From corruption scandals involving one of South Africa’s most influential families, to simple measures improving farming conditions and the day-to-day lives of hundreds of rural Indian women, water has once again been a prominent theme across global platforms. Here we are sharing some of the most thought-provoking water-related stories and resources that the internet had to offer in September. Share other suggestions in the comments field.
The links go to the websites of origin. WIN is not responsible for the accuracy of external content.
Global – Leaders pledged to greatly reduce poverty by 2030. In some places, deprivation may only get worse
Coinciding with the UN General Assembly, Global Goals Week took place 22 – 29 September. It’s the annual week of action where UN agencies, international organisations, NGOs, and communities push for action, and call for accountability, to achieve the Sustainable Development Goals (SDGs).
Adopted in 2015, we are only three years down the road, but is the global community on track to achieve the 17 commitments? A new report from the International Rescue Committee (IRC) seems to suggest no, with low and middle income countries, and those considered ‘fragile’, lagging behind the most. Citing conflict, forced migration, and the reduction of international donor funds, the report predicts that 2030 will see deprivation get worse in certain parts of the world.
Read the full article via The Washington Post.
South Africa – South Africa to Investigate Water Department Deals With SAP
South African President Cyril Ramaphosa has called for a probe into the behaviour of the Department of Water & Sanitation over corruption allegations in their awarding of an IT contract to German company SAP SE.
SAP SE claims it has paid approximately USD8.4 million to firms connected to the powerful business family, the Guptas, who allegedly used their influence with the former President Jacob Zuma to secure state contracts.
Read the full article via Bloomberg.
Iraq – Protests Continue In Port City In Iraq Over Lack Of Drinking Water And Corruption
Basra, a port city of sprawling slums off Iraq’s southern oilfields, has seen weeks of protests over a lack of clean drinking water. Many protestors in the nation’s second largest city cite political corruption and neglect as the crux of the problem.

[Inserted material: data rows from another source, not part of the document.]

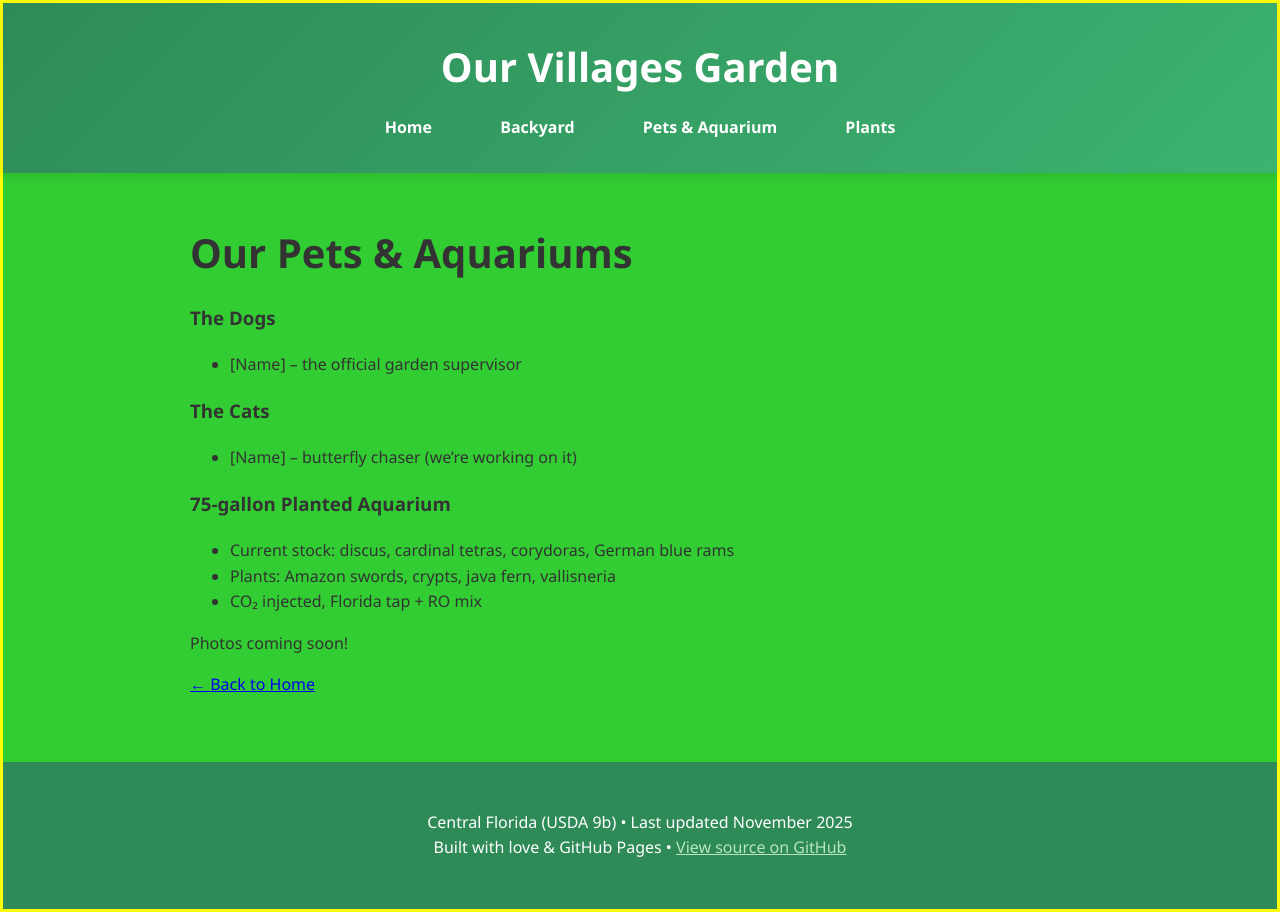
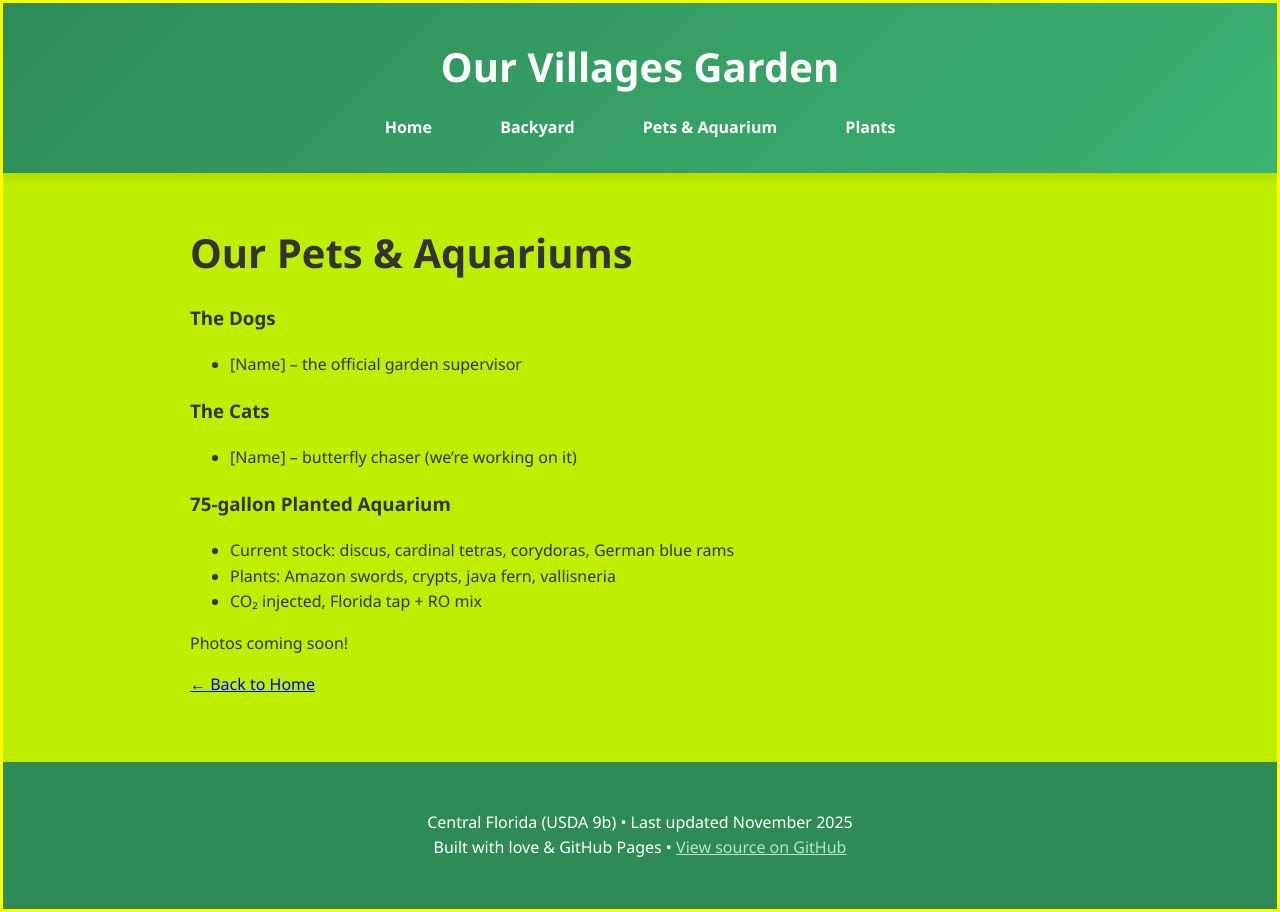
Before and after one commit to ksmomof2-home/FloridaLiving, a Jekyll site: the page built from docs/pets.md, in a window 1280 px wide. Built offline with Jekyll 4.4.1, drawn with Linux system fonts in a browser that asks for light colours.

Commit message:
Update style.css

```diff
--- a/docs/assets/css/style.css
+++ b/docs/assets/css/style.css
@@ -3,7 +3,7 @@ body {
   font-family: 'Segoe UI', Arial, sans-serif;
   margin: 0;
   padding: 0;
-  background: #32CD32 !important;
+  background: #beef00 !important;
   color: #333;
   line-height: 1.6;
   border: 3px solid yellow !important;  /* TEMP TEST – remove after seeing it */
```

Jane Arraf, NPR reporter, speaks with those taking to the streets demanding their essential services.
Listen to the soundbite via NPR.
Global – Water and Sanitation Information Brief: Anti-Corruption in Water and Sanitation
A new brief produced by Sida – the Swedish International Development Cooperation Agency – outlines what corruption in the water sector means, the fundamental elements needed to address these issues, and the important actors, including WIN, working to improve integrity. Highlighting the need for a multi-pronged approach – from implementing accountability measures to hold decision-makers to account, to open and equitable participation of communities and civil society through the various stages of the programme process – Sida once more draws attention to the roles transparency, accountability, and participation play in improving the sustainability of the sector. Sida’s approach to corruption is:
- Always prevent
- Never accept
- Always inform
- Always act
Download the brief via ReliefWeb.
India – Farm ponds improve lives of Singhbhum women
Since 2013, Tata Steel Rural Development has constructed approximately 800 farm ponds in East Singhbhum, West Singhbhum, and Seraikela Kharsawan districts of eastern India. Generally, the ponds increase water security for farmers, while reducing the time and energy it takes to collect water. The new ponds, however, are specifically improving the lives of rural women who are now able to access water for bathing and sanitation purposes much more easily, and allowing them extra time to socialise and undertake other activities.
‘Apart from reduction in drudgery, time saved in collecting water has positive effect on the health of women. It is clear that one should look beyond economic parameters and consider the social impacts while constructing water-harvesting structures’.
Read the full article via Village Square.